Reported: 9/8/2004 3:20:44 PM 15:20
Location: Toronto (Canada), ON
|Three not particularly exciting events recounted just for the record:
I first submitted this in mid-July but for some reason it didn't appear on the database so here it is again (by the way, I enter 04 as the year but as soon as I tab to the next box it changes to 1904; I go back and change it to 2004 but it changes again. Mac OSX, Mozilla browser).
1. July 14 midnight Saw a dim satellite or other orbiting object travel from SW to NE overhead at typical satellite speed in a clear sky (clear for Toronto, that is). The only notable thing about this was that I couldn't match it to any entry on the Heavens-Above! website for satellite spotters. But it wouldn't surprise me if a lot of junk floating around up there isn't mentioned on that site.

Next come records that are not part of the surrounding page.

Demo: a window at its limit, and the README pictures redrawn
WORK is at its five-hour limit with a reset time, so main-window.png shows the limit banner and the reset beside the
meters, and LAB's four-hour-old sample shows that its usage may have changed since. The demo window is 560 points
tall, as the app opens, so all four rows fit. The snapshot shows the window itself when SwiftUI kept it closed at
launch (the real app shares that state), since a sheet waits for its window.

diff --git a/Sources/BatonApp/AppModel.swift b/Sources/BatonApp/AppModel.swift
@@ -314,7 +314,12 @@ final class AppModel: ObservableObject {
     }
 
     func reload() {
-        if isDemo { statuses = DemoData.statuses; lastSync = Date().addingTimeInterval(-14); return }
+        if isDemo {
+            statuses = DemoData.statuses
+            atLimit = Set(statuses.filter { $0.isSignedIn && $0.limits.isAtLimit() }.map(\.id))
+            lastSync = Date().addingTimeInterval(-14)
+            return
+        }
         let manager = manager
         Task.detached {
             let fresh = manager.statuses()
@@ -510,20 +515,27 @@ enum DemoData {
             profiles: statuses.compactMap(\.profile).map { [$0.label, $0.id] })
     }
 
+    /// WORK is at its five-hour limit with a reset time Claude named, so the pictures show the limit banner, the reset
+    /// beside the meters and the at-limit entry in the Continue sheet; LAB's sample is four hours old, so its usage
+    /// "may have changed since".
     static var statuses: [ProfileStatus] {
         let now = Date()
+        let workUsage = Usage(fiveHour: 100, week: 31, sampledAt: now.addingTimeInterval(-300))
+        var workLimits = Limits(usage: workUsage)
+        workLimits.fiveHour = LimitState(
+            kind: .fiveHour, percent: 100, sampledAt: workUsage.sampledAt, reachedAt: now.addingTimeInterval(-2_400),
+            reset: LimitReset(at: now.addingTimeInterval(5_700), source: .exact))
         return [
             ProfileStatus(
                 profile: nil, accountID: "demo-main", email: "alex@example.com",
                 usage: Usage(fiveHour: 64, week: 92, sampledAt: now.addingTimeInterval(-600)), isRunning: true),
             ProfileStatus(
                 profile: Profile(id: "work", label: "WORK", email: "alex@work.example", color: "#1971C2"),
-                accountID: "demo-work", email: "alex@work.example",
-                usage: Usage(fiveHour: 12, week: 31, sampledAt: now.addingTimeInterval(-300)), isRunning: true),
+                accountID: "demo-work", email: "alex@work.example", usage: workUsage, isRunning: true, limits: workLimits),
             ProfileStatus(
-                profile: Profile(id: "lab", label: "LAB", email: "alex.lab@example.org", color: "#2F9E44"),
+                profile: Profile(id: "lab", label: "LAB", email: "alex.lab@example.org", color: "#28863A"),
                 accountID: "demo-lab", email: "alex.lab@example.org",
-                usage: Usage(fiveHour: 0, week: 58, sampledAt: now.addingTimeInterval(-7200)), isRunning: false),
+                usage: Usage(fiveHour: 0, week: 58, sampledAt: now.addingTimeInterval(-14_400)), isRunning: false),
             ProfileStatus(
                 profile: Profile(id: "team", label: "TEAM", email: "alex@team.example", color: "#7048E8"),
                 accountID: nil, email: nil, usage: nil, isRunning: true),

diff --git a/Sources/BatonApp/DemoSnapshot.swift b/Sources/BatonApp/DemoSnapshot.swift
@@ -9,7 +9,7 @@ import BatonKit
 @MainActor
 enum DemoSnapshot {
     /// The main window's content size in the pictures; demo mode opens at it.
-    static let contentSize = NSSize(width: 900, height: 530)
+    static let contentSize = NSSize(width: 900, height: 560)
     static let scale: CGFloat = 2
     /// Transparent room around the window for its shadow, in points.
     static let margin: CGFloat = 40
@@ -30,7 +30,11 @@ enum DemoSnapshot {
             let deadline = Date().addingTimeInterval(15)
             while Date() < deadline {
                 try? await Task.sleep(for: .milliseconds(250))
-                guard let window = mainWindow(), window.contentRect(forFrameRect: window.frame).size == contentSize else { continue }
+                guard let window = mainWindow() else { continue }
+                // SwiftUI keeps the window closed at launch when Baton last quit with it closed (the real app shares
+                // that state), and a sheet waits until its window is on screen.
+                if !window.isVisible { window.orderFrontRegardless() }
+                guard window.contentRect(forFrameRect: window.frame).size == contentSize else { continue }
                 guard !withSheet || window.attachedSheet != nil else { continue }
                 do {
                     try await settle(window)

2. July 14 0005 Saw another very dim 'satellite' overhead travelling northward. Average satellite speed, but still in a clear sky and just vanished after a couple of seconds (going northwards so it wasn't entering Earth's shadow). For ten or fifteen seconds after that a small dim point of light, same brightness, seemed to pop up for an instant in the same general area, then popped up again in a slightly different part of the sky (i.e. less than the palm of an outstretched hand). This happened seven or eight times and reminded me of an optometrist's test for blind spots. The flashes of light were so faint I have to admit to the possibility that my eyes were deceiving me, although I definitely saw the moving object that started the sequence off.
3. July 14 0010 Saw a brilliant spot of light (Venus x 2 in magnitude) travel from NE to SW, covering about the 60 degrees of sky visible between buildings and trees in a fraction of a second, seemingly at the same altitude. Possibly just a meteor or re-entering space junk, but notable for the fact that it was just slow enough to be seen as a point of light rather than a streak and also for the fact that it didn't leave even the hint of a trail as one might expect for such a bright light.
As I say, not particularly exciting but may correlate with information provided by others.